** Data for this task follows **

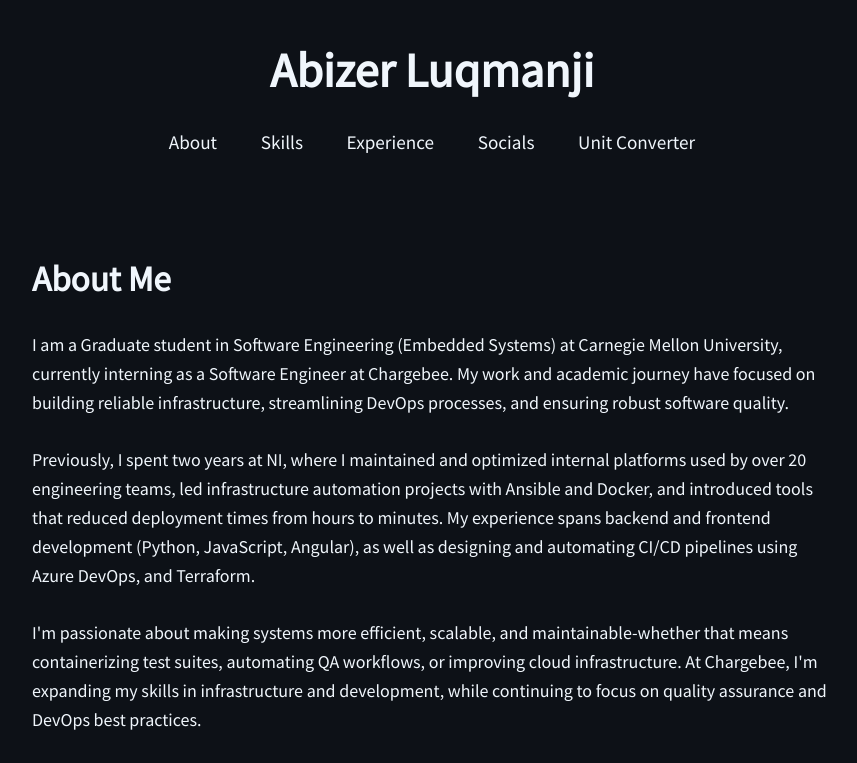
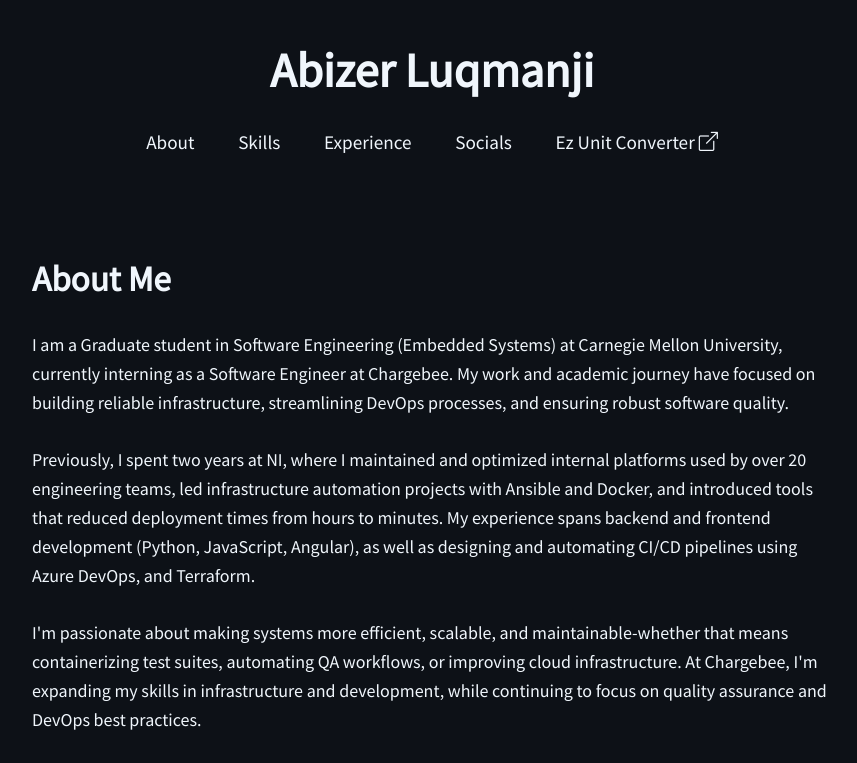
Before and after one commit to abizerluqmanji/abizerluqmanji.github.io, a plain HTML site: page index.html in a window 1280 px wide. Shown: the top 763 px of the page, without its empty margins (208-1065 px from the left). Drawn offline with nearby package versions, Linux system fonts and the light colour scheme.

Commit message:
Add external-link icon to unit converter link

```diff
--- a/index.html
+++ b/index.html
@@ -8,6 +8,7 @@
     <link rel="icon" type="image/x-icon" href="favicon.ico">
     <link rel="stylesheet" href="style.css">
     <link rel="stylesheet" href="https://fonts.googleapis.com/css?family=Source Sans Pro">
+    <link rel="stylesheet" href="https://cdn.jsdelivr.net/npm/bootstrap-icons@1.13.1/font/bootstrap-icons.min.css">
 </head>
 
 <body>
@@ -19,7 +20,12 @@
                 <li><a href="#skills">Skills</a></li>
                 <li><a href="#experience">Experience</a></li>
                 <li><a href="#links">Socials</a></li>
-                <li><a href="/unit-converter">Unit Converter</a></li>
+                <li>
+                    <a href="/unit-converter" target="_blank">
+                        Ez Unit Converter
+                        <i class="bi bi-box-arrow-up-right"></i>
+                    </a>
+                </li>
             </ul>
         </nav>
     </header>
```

** End of Data for this task **

→ Task description
In the records above, how many lines include "https"? Reply only with the number.

→ Problem solution
2